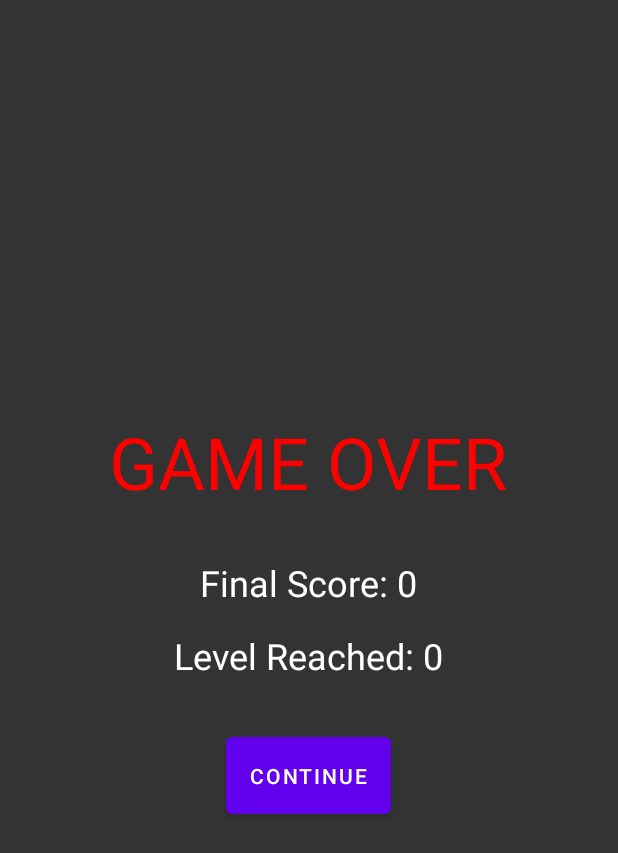
After one commit to JoanBarFul/MaciaGameCenter, an Android app: the fragment GameOverFragment shown on its own in the app's theme, on a phone screen of 412 x 824 dp. The commit adds this screen. Shown: the top 853 px of the screen. Run offline under Robolectric (Android 15) with nearby library versions, the phone set to English and light mode, and no system bars; 1 statement that could not run was skipped.

Commit message:
mazmorra mensaje llave, roll dice, enemy bar, no move, vida guardada, img caballero + giro, background, texturas, chest, powerups fix, game over

```diff
--- /dev/null
+++ b/app/src/main/java/com/example/maciagamecenter/mazmorra/GameOverFragment.java
@@ -0,0 +1,53 @@
+package com.example.maciagamecenter.mazmorra;
+
+import android.os.Bundle;
+import android.view.LayoutInflater;
+import android.view.View;
+import android.view.ViewGroup;
+import android.widget.Button;
+import android.widget.TextView;
+import androidx.fragment.app.Fragment;
+import com.example.maciagamecenter.R;
+import com.example.maciagamecenter.database.DatabaseHelper;
+
+public class GameOverFragment extends Fragment {
+    private int score;
+    private int level;
+    private GameOverListener listener;
+
+    public interface GameOverListener {
+        void onContinueClicked();
+    }
+
+    public void setGameOverListener(GameOverListener listener) {
+        this.listener = listener;
+    }
+
+    public void setScore(int score) {
+        this.score = score;
+    }
+
+    public void setLevel(int level) {
+        this.level = level;
+    }
+
+    @Override
+    public View onCreateView(LayoutInflater inflater, ViewGroup container, Bundle savedInstanceState) {
+        View view = inflater.inflate(R.layout.fragment_game_over, container, false);
+
+        TextView scoreText = view.findViewById(R.id.score_text);
+        TextView levelText = view.findViewById(R.id.level_text);
+        Button continueButton = view.findViewById(R.id.continue_button);
+
+        scoreText.setText("Final Score: " + score);
+        levelText.setText("Level Reached: " + level);
+
+        continueButton.setOnClickListener(v -> {
+            if (getActivity() != null) {
+                getActivity().finish();
+            }
+        });
+
+        return view;
+    }
+}
--- /dev/null
+++ b/app/src/main/res/layout/fragment_game_over.xml
@@ -0,0 +1,40 @@
+<?xml version="1.0" encoding="utf-8"?>
+<LinearLayout xmlns:android="http://schemas.android.com/apk/res/android"
+    android:layout_width="match_parent"
+    android:layout_height="match_parent"
+    android:orientation="vertical"
+    android:gravity="center"
+    android:background="#CC000000">
+
+    <TextView
+        android:layout_width="wrap_content"
+        android:layout_height="wrap_content"
+        android:text="GAME OVER"
+        android:textSize="48sp"
+        android:textColor="#FF0000"
+        android:layout_marginBottom="32dp"/>
+
+    <TextView
+        android:id="@+id/score_text"
+        android:layout_width="wrap_content"
+        android:layout_height="wrap_content"
+        android:textSize="24sp"
+        android:textColor="#FFFFFF"
+        android:layout_marginBottom="16dp"/>
+
+    <TextView
+        android:id="@+id/level_text"
+        android:layout_width="wrap_content"
+        android:layout_height="wrap_content"
+        android:textSize="24sp"
+        android:textColor="#FFFFFF"
+        android:layout_marginBottom="32dp"/>
+
+    <Button
+        android:id="@+id/continue_button"
+        android:layout_width="wrap_content"
+        android:layout_height="wrap_content"
+        android:text="Continue"
+        android:padding="16dp"/>
+
+</LinearLayout>
```
Also changed, not shown: app/src/main/java/com/example/maciagamecenter/database/DatabaseHelper.java (+12 -5 lines), app/src/main/java/com/example/maciagamecenter/mazmorra/MazmorraActivity.java (+22 -5 lines).
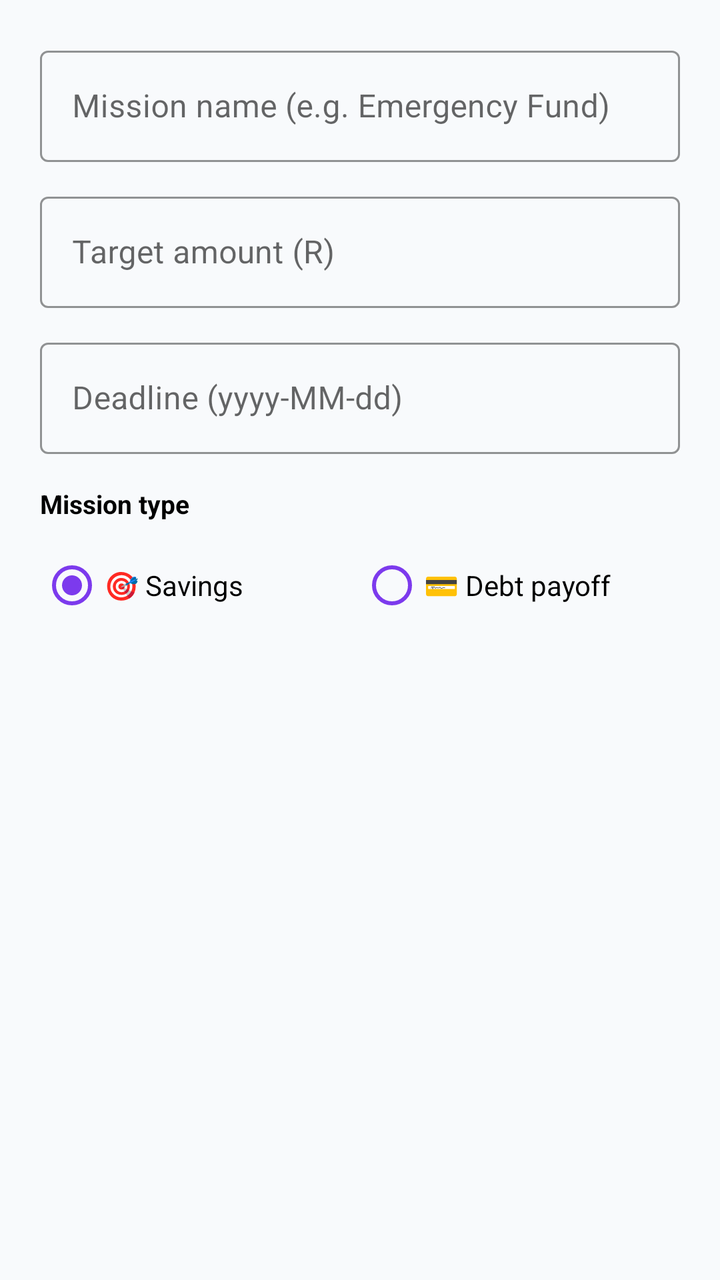
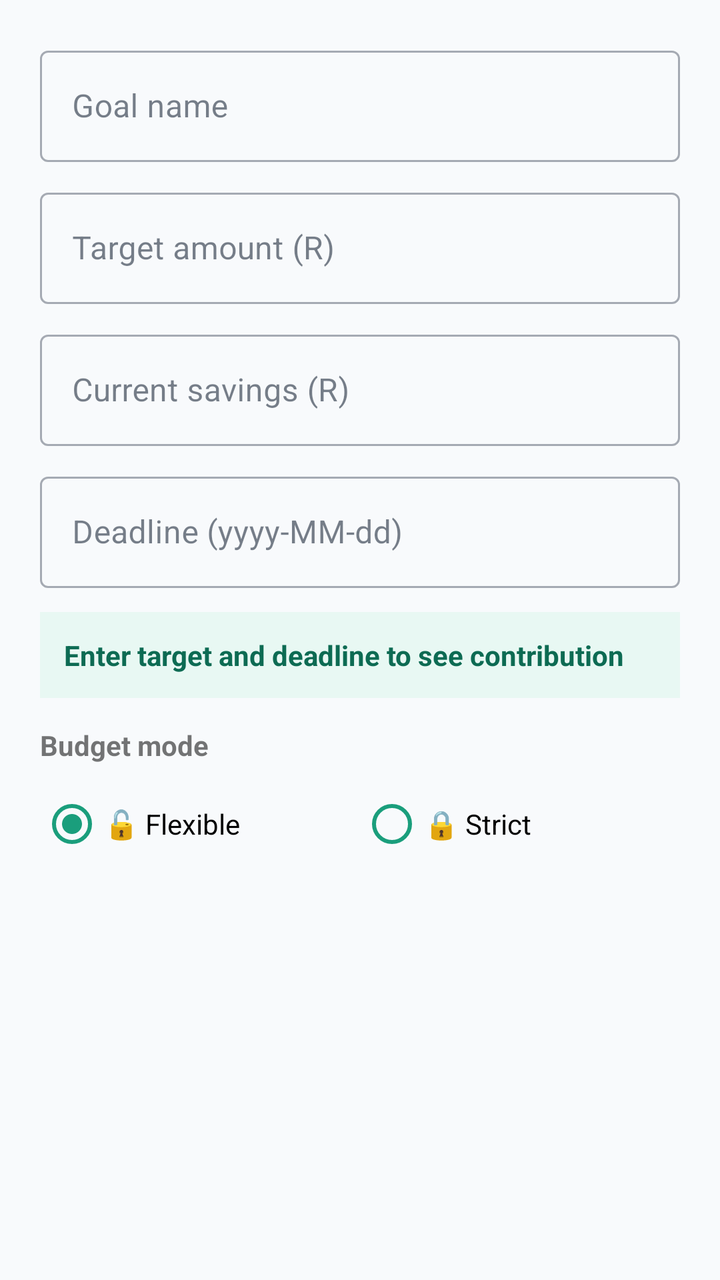

Compare the two renders of this Android layout. The source of the first and the diff that turns it into the second are given below.
<!-- AndroidManifest.xml: application theme Theme.MoneyAssist -->
<!-- res/layout/dialog_add_mission.xml -->
<?xml version="1.0" encoding="utf-8"?>
<LinearLayout
    xmlns:android="http://schemas.android.com/apk/res/android"
    xmlns:app="http://schemas.android.com/apk/res-auto"
    android:layout_width="match_parent"
    android:layout_height="wrap_content"
    android:orientation="vertical"
    android:padding="20dp">

    <com.google.android.material.textfield.TextInputLayout
        style="@style/Widget.MaterialComponents.TextInputLayout.OutlinedBox"
        android:layout_width="match_parent"
        android:layout_height="wrap_content"
        android:hint="Mission name (e.g. Emergency Fund)"
        app:boxStrokeColor="@color/purple_primary"
        android:layout_marginBottom="12dp">
        <com.google.android.material.textfield.TextInputEditText
            android:id="@+id/etMissionName"
            android:layout_width="match_parent"
            android:layout_height="wrap_content"
            android:inputType="textCapSentences"/>
    </com.google.android.material.textfield.TextInputLayout>

    <com.google.android.material.textfield.TextInputLayout
        style="@style/Widget.MaterialComponents.TextInputLayout.OutlinedBox"
        android:layout_width="match_parent"
        android:layout_height="wrap_content"
        android:hint="Target amount (R)"
        app:boxStrokeColor="@color/purple_primary"
        android:layout_marginBottom="12dp">
        <com.google.android.material.textfield.TextInputEditText
            android:id="@+id/etMissionTarget"
            android:layout_width="match_parent"
            android:layout_height="wrap_content"
            android:inputType="numberDecimal"/>
    </com.google.android.material.textfield.TextInputLayout>

    <com.google.android.material.textfield.TextInputLayout
        style="@style/Widget.MaterialComponents.TextInputLayout.OutlinedBox"
        android:layout_width="match_parent"
        android:layout_height="wrap_content"
        android:hint="Deadline (yyyy-MM-dd)"
        app:boxStrokeColor="@color/purple_primary"
        android:layout_marginBottom="16dp">
        <com.google.android.material.textfield.TextInputEditText
            android:id="@+id/etMissionDeadline"
            android:layout_width="match_parent"
            android:layout_height="wrap_content"
            android:focusable="false"
            android:clickable="true"/>
    </com.google.android.material.textfield.TextInputLayout>

    
    <TextView
        android:layout_width="wrap_content"
        android:layout_height="wrap_content"
        android:text="Mission type"
        android:textSize="13sp"
        android:textStyle="bold"
        android:textColor="@color/text_secondary"
        android:layout_marginBottom="8dp"/>

    <RadioGroup
        android:id="@+id/rgMissionType"
        android:layout_width="match_parent"
        android:layout_height="wrap_content"
        android:orientation="horizontal">

        <RadioButton
            android:id="@+id/rbSavings"
            android:layout_width="0dp"
            android:layout_height="wrap_content"
            android:layout_weight="1"
            android:text="🎯 Savings"
            android:textSize="14sp"
            android:checked="true"
            android:buttonTint="@color/purple_primary"/>

        <RadioButton
            android:id="@+id/rbDebt"
            android:layout_width="0dp"
            android:layout_height="wrap_content"
            android:layout_weight="1"
            android:text="💳 Debt payoff"
            android:textSize="14sp"
            android:buttonTint="@color/purple_primary"/>
    </RadioGroup>

</LinearLayout>
<!-- resources referenced by this layout -->
<resources>
  <color name="purple_primary">#7C3AED</color>
  <color name="text_secondary">#000000</color>
  <style name="Theme.MoneyAssist" parent="Theme.MaterialComponents.DayNight.NoActionBar">
          <item name="colorPrimary">@color/green_primary</item>
          <item name="colorPrimaryVariant">@color/green_dark</item>
          <item name="colorOnPrimary">@color/white</item>
          <item name="colorSecondary">@color/green_mid</item>
          <item name="colorSecondaryVariant">@color/green_dark</item>
          <item name="colorOnSecondary">@color/white</item>
          <item name="android:statusBarColor" tools:targetApi="l">@color/green_dark</item>
          <item name="android:windowBackground">@color/bg_page</item>
          <item name="android:textColor">@color/black</item>
          <item name="android:editTextColor">@color/black</item>
          <item name="android:textColorHint">@color/black</item>
      </style>
  <color name="green_primary">#1A9E7C</color>
  <color name="green_dark">#15856A</color>
  <color name="white">#FFFFFFFF</color>
  <color name="green_mid">#2BB891</color>
  <color name="bg_page">#F8FAFC</color>
  <color name="black">#FF000000</color>
</resources>

<!-- the commit's change to res/layout/dialog_add_mission.xml (unified diff, before → after) -->
@@ -1,89 +1,76 @@
 <?xml version="1.0" encoding="utf-8"?>
-<LinearLayout
-    xmlns:android="http://schemas.android.com/apk/res/android"
-    xmlns:app="http://schemas.android.com/apk/res-auto"
-    android:layout_width="match_parent"
-    android:layout_height="wrap_content"
-    android:orientation="vertical"
-    android:padding="20dp">
+<ScrollView xmlns:android="http://schemas.android.com/apk/res/android"
+    android:layout_width="match_parent" android:layout_height="wrap_content">
+
+<LinearLayout android:layout_width="match_parent" android:layout_height="wrap_content"
+    android:orientation="vertical" android:padding="20dp">
 
     <com.google.android.material.textfield.TextInputLayout
         style="@style/Widget.MaterialComponents.TextInputLayout.OutlinedBox"
-        android:layout_width="match_parent"
-        android:layout_height="wrap_content"
-        android:hint="Mission name (e.g. Emergency Fund)"
-        app:boxStrokeColor="@color/purple_primary"
-        android:layout_marginBottom="12dp">
+        android:layout_width="match_parent" android:layout_height="wrap_content"
+        android:hint="Goal name" android:layout_marginBottom="10dp">
         <com.google.android.material.textfield.TextInputEditText
-            android:id="@+id/etMissionName"
-            android:layout_width="match_parent"
-            android:layout_height="wrap_content"
-            android:inputType="textCapSentences"/>
+            android:id="@+id/et_mission_name"
+            android:textColor="@color/black"
+            android:layout_width="match_parent" android:layout_height="wrap_content"/>
     </com.google.android.material.textfield.TextInputLayout>
 
     <com.google.android.material.textfield.TextInputLayout
         style="@style/Widget.MaterialComponents.TextInputLayout.OutlinedBox"
-        android:layout_width="match_parent"
-        android:layout_height="wrap_content"
-        android:hint="Target amount (R)"
-        app:boxStrokeColor="@color/purple_primary"
-        android:layout_marginBottom="12dp">
+        android:layout_width="match_parent" android:layout_height="wrap_content"
+        android:hint="Target amount (R)" android:layout_marginBottom="10dp">
         <com.google.android.material.textfield.TextInputEditText
-            android:id="@+id/etMissionTarget"
-            android:layout_width="match_parent"
-            android:layout_height="wrap_content"
+            android:id="@+id/et_mission_target"
+            android:textColor="@color/black"
+            android:layout_width="match_parent" android:layout_height="wrap_content"
             android:inputType="numberDecimal"/>
     </com.google.android.material.textfield.TextInputLayout>
 
     <com.google.android.material.textfield.TextInputLayout
         style="@style/Widget.MaterialComponents.TextInputLayout.OutlinedBox"
-        android:layout_width="match_parent"
-        android:layout_height="wrap_content"
-        android:hint="Deadline (yyyy-MM-dd)"
-        app:boxStrokeColor="@color/purple_primary"
-        android:layout_marginBottom="16dp">
+        android:layout_width="match_parent" android:layout_height="wrap_content"
+        android:hint="Current savings (R)" android:layout_marginBottom="10dp">
         <com.google.android.material.textfield.TextInputEditText
-            android:id="@+id/etMissionDeadline"
-            android:layout_width="match_parent"
-            android:layout_height="wrap_content"
-            android:focusable="false"
-            android:clickable="true"/>
+            android:id="@+id/et_mission_current"
+            android:textColor="@color/black"
+            android:layout_width="match_parent" android:layout_height="wrap_content"
+            android:inputType="numberDecimal"/>
+    </com.google.android.material.textfield.TextInputLayout>
+
+    <com.google.android.material.textfield.TextInputLayout
+        style="@style/Widget.MaterialComponents.TextInputLayout.OutlinedBox"
+        android:layout_width="match_parent" android:layout_height="wrap_content"
+        android:hint="Deadline (yyyy-MM-dd)" android:layout_marginBottom="12dp">
+        <com.google.android.material.textfield.TextInputEditText
+            android:id="@+id/et_mission_deadline"
+            android:textColor="@color/black"
+            android:layout_width="match_parent" android:layout_height="wrap_content"
+            android:inputType="date"/>
     </com.google.android.material.textfield.TextInputLayout>
 
     
-    <TextView
-        android:layout_width="wrap_content"
-        android:layout_height="wrap_content"
-        android:text="Mission type"
-        android:textSize="13sp"
-        android:textStyle="bold"
-        android:textColor="@color/text_secondary"
-        android:layout_marginBottom="8dp"/>
+    <TextView android:id="@+id/tv_mission_contrib_preview"
+        android:layout_width="match_parent" android:layout_height="wrap_content"
+        android:padding="12dp" android:background="@color/green_light"
+        android:textColor="@color/green_dark" android:textStyle="bold"
+        android:text="Enter target and deadline to see contribution"
+        android:layout_marginBottom="14dp"/>
 
-    <RadioGroup
-        android:id="@+id/rgMissionType"
-        android:layout_width="match_parent"
-        android:layout_height="wrap_content"
+    
+    <TextView android:layout_width="wrap_content" android:layout_height="wrap_content"
+        android:text="Budget mode" android:textStyle="bold" android:layout_marginBottom="6dp"/>
+
+    <RadioGroup android:id="@+id/rg_budget_mode"
+        android:layout_width="match_parent" android:layout_height="wrap_content"
         android:orientation="horizontal">
-
-        <RadioButton
-            android:id="@+id/rbSavings"
-            android:layout_width="0dp"
-            android:layout_height="wrap_content"
-            android:layout_weight="1"
-            android:text="🎯 Savings"
-            android:textSize="14sp"
-            android:checked="true"
-            android:buttonTint="@color/purple_primary"/>
-
-        <RadioButton
-            android:id="@+id/rbDebt"
-            android:layout_width="0dp"
-            android:layout_height="wrap_content"
-            android:layout_weight="1"
-            android:text="💳 Debt payoff"
-            android:textSize="14sp"
-            android:buttonTint="@color/purple_primary"/>
+        <RadioButton android:id="@+id/rb_flexible"
+            android:layout_width="0dp" android:layout_height="wrap_content"
+            android:layout_weight="1" android:text="🔓 Flexible" android:checked="true"
+            android:buttonTint="@color/green_primary"/>
+        <RadioButton android:id="@+id/rb_strict"
+            android:layout_width="0dp" android:layout_height="wrap_content"
+            android:layout_weight="1" android:text="🔒 Strict"
+            android:buttonTint="@color/green_primary"/>
     </RadioGroup>
-
 </LinearLayout>
+</ScrollView>
<!-- resource entries referenced after the edit -->
@@ -1,25 +1,32 @@
 <!-- resources referenced by this layout -->
 <resources>
-  <color name="purple_primary">#7C3AED</color>
-  <color name="text_secondary">#000000</color>
   <style name="Theme.MoneyAssist" parent="Theme.MaterialComponents.DayNight.NoActionBar">
           <item name="colorPrimary">@color/green_primary</item>
           <item name="colorPrimaryVariant">@color/green_dark</item>
           <item name="colorOnPrimary">@color/white</item>
-          <item name="colorSecondary">@color/green_mid</item>
-          <item name="colorSecondaryVariant">@color/green_dark</item>
-          <item name="colorOnSecondary">@color/white</item>
-          <item name="android:statusBarColor" tools:targetApi="l">@color/green_dark</item>
+          <item name="colorSecondary">@color/yellow_accent</item>
+          <item name="colorOnSecondary">@color/text_primary</item>
+          <item name="colorSurface">@color/bg_card</item>
+          <item name="colorOnSurface">@color/text_primary</item>
           <item name="android:windowBackground">@color/bg_page</item>
-          <item name="android:textColor">@color/black</item>
-          <item name="android:editTextColor">@color/black</item>
-          <item name="android:textColorHint">@color/black</item>
+          <item name="android:statusBarColor">@color/green_dark</item>
+  
+          
+          <item name="bottomNavigationStyle">@style/Widget.MoneyAssist.BottomNav</item>
       </style>
   <color name="green_primary">#1A9E7C</color>
-  <color name="green_dark">#15856A</color>
-  <color name="white">#FFFFFFFF</color>
-  <color name="green_mid">#2BB891</color>
+  <color name="green_dark">#0D6B53</color>
+  <color name="green_light">#E8F8F3</color>
+  <color name="white">#FFFFFF</color>
+  <color name="yellow_accent">#F59E0B</color>
+  <color name="text_primary">#1E293B</color>
+  <color name="bg_card">#FFFFFF</color>
   <color name="bg_page">#F8FAFC</color>
+  <style name="Widget.MoneyAssist.BottomNav" parent="Widget.MaterialComponents.BottomNavigationView">
+          <item name="itemIconTint">@color/bottom_nav_color</item>
+          <item name="itemTextColor">@color/bottom_nav_color</item>
+          <item name="backgroundTint">@color/white</item>
+      </style>
   <color name="black">#FF000000</color>
 </resources>
 
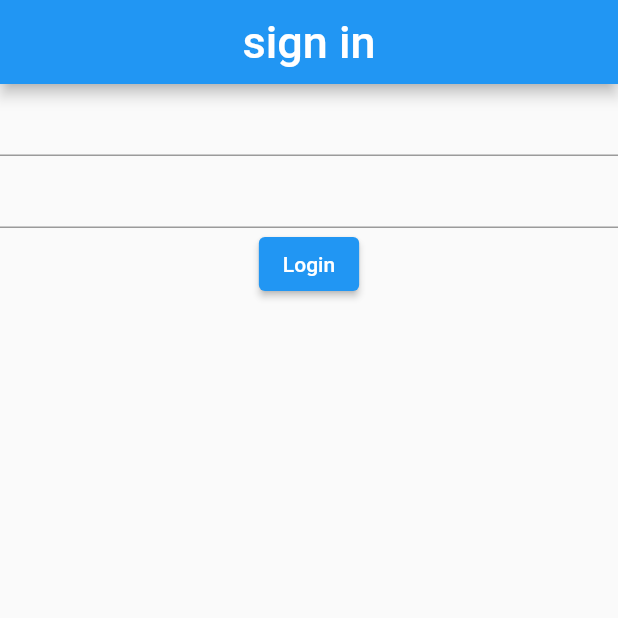
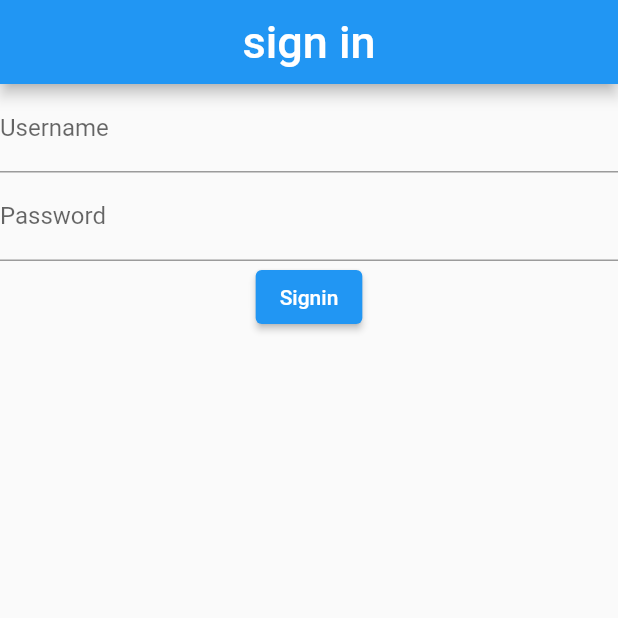
Before and after one commit to Engiineeer/navigation, a Flutter app: the screen it shows after launch, on a phone screen of 412 x 824 dp, the top half of it. Run offline on Flutter 3.47's test engine with Material 2 defaults, Android fonts, the phone set to English and light mode, and no system bars; our stand-ins replace go_router.

Commit message:
final done

```diff
--- /dev/null
+++ b/lib/home_page.dart
@@ -0,0 +1,46 @@
+import 'package:flutter/material.dart';
+import 'package:go_router/go_router.dart';
+
+class HomePage extends StatelessWidget {
+  HomePage({super.key});
+
+  final nameController = TextEditingController();
+  final PasswordController = TextEditingController();
+
+  @override
+  Widget build(BuildContext context) {
+    return Scaffold(
+      appBar: AppBar(
+        title: Title(
+            color: Colors.red,
+            child: Center(
+                child: Text(
+              "sign in",
+              style: TextStyle(fontSize: 30),
+            ))),
+      ),
+      body: Column(
+        children: [
+          TextField(
+            controller: nameController,
+            decoration: InputDecoration(labelText: "Username"),
+          ),
+          TextField(
+            controller: PasswordController,
+            decoration: InputDecoration(labelText: "Password"),
+          ),
+          ElevatedButton(
+              onPressed: (() {
+                if (PasswordController.text == "12345") {
+                  print("success");
+                  context.push("/signin", extra: nameController.text);
+                } else {
+                  print("fail");
+                }
+              }),
+              child: Text("Signin"))
+        ],
+      ),
+    );
+  }
+}
--- a/lib/main.dart
+++ b/lib/main.dart
@@ -1,8 +1,22 @@
 import 'package:flutter/material.dart';
+import 'package:go_router/go_router.dart';
+import 'package:navi/home_page.dart';
+import 'package:navi/singin_page.dart';
 
 void main() {
   runApp(const MyApp());
 }
+
+final router = GoRouter(routes: [
+  GoRoute(
+    path: "/",
+    builder: ((context, state) => HomePage()),
+  ),
+  GoRoute(
+    path: "/signin",
+    builder: ((context, state) => SignInPage(name: state.extra as String)),
+  )
+]);
 
 class MyApp extends StatelessWidget {
   const MyApp({super.key});
@@ -10,29 +24,12 @@ class MyApp extends StatelessWidget {
   // This widget is the root of your application.
   @override
   Widget build(BuildContext context) {
-    return MaterialApp(
+    return MaterialApp.router(
       title: 'Flutter Demo',
       theme: ThemeData(
         primarySwatch: Colors.blue,
       ),
-      home: Scaffold(
-        appBar: AppBar(
-          title: Title(
-              color: Colors.red,
-              child: Center(
-                  child: Text(
-                "sign in",
-                style: TextStyle(fontSize: 30),
-              ))),
-        ),
-        body: Column(
-          children: [
-            TextField(),
-            TextField(),
-            ElevatedButton(onPressed: (() {}), child: Text("Login"))
-          ],
-        ),
-      ),
+      routerConfig: router,
     );
   }
 }
--- /dev/null
+++ b/lib/singin_page.dart
@@ -0,0 +1,16 @@
+import 'package:flutter/material.dart';
+import 'package:flutter/src/widgets/container.dart';
+import 'package:flutter/src/widgets/framework.dart';
+
+class SignInPage extends StatelessWidget {
+  const SignInPage({required this.name, super.key});
+
+  final String name;
+
+  @override
+  Widget build(BuildContext context) {
+    return Scaffold(
+      appBar: AppBar(title: Text("welcome $name")),
+    );
+  }
+}
```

## TASK DIRECTIONS
Copy out each line of the data in which the word "mazmorra" appears.

## ANSWER BOX
mazmorra mensaje llave, roll dice, enemy bar, no move, vida guardada, img caballero + giro, background, texturas, chest, powerups fix, game over
+++ b/app/src/main/java/com/example/maciagamecenter/mazmorra/GameOverFragment.java
+package com.example.maciagamecenter.mazmorra;
Also changed, not shown: app/src/main/java/com/example/maciagamecenter/database/DatabaseHelper.java (+12 -5 lines), app/src/main/java/com/example/maciagamecenter/mazmorra/MazmorraActivity.java (+22 -5 lines).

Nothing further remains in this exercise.